(Dataset entries)
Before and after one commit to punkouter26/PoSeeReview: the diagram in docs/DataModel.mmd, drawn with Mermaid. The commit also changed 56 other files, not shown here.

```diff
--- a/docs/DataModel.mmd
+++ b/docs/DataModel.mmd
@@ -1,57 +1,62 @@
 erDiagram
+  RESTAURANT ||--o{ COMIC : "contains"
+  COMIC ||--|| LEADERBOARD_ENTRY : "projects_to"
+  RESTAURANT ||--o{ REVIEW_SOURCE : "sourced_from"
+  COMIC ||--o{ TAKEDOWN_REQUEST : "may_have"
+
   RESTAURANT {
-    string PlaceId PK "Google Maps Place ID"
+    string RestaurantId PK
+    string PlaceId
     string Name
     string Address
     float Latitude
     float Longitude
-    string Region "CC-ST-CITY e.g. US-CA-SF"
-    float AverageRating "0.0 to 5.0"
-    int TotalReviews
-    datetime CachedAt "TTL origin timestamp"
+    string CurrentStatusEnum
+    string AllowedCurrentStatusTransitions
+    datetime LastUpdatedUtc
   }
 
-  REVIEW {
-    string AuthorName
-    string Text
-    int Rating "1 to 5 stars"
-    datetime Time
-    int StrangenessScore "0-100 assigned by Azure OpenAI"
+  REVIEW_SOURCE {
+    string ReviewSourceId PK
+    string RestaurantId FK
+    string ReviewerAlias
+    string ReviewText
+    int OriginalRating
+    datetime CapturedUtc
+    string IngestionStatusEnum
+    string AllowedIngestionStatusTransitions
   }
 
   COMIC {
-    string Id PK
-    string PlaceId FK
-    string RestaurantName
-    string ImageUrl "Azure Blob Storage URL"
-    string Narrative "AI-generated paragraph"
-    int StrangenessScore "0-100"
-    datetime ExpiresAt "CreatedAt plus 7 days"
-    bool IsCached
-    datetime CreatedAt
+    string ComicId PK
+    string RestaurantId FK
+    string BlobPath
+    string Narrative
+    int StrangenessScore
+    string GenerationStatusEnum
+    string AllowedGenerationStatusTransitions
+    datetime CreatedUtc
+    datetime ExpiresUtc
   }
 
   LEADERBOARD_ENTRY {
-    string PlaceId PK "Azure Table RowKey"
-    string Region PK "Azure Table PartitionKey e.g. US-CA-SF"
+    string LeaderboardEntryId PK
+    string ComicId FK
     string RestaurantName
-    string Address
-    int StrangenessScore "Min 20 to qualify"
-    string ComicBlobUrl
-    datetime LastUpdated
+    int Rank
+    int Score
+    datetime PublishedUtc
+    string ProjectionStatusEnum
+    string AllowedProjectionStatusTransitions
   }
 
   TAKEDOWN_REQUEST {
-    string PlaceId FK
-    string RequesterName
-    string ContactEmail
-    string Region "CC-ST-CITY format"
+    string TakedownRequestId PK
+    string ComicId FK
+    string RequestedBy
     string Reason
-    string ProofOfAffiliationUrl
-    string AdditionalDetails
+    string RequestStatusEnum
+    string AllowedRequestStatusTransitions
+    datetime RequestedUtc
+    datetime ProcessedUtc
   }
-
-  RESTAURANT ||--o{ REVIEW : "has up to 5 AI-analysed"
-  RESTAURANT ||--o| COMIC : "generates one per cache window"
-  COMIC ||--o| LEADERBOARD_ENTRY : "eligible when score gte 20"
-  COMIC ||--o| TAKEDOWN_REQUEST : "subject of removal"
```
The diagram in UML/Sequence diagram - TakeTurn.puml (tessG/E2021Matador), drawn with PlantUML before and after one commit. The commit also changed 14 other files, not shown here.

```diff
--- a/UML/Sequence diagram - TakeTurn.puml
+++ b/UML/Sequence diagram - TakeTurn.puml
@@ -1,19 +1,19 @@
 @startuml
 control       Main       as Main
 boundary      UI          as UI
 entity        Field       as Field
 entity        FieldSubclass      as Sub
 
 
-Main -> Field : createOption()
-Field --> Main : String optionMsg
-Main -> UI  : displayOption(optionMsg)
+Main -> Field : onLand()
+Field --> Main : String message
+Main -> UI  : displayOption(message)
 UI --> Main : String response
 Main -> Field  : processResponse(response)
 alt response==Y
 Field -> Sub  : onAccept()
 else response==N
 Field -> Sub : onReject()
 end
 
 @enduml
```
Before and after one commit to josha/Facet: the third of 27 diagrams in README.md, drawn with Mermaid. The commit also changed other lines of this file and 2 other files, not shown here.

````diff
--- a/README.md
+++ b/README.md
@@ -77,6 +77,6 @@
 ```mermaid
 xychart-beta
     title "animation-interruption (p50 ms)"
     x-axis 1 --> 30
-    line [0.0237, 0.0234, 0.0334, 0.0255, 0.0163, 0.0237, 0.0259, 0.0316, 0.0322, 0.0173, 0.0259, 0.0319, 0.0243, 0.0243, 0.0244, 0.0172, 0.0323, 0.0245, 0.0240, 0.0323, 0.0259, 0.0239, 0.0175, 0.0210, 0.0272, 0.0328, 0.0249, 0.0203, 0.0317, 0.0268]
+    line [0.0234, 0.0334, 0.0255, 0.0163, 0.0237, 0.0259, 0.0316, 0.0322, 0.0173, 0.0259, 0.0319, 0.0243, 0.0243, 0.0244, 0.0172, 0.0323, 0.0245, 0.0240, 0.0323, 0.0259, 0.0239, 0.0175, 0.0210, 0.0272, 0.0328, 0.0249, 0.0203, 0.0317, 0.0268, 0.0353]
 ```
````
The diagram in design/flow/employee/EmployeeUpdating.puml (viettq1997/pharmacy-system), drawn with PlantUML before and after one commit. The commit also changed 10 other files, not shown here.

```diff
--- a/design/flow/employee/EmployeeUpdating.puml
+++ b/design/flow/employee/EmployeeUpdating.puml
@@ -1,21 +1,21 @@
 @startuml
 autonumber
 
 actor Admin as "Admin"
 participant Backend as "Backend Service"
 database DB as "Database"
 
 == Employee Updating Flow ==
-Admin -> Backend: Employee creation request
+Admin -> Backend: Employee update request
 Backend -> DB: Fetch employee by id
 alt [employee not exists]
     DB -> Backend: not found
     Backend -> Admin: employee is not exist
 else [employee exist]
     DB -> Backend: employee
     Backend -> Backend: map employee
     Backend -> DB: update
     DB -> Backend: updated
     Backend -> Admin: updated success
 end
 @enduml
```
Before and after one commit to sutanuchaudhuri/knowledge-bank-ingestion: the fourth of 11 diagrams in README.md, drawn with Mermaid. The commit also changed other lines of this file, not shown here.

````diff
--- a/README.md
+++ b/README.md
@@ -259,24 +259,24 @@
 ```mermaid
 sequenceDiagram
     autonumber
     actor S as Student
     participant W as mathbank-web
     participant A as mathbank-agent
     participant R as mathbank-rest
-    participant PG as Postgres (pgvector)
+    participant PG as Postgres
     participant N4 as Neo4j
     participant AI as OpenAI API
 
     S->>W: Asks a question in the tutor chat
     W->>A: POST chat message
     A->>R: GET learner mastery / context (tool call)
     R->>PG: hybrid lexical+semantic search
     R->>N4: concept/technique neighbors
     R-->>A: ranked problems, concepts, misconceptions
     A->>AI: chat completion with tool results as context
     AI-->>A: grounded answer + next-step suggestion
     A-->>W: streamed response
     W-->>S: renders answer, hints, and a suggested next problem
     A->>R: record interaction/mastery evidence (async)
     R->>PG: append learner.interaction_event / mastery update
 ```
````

YOUR GOAL:
Would you please copy every line in the data that contains the word "float"?

RESPONSE TO THE TASK:
     float Latitude
     float Longitude
-    float AverageRating "0.0 to 5.0"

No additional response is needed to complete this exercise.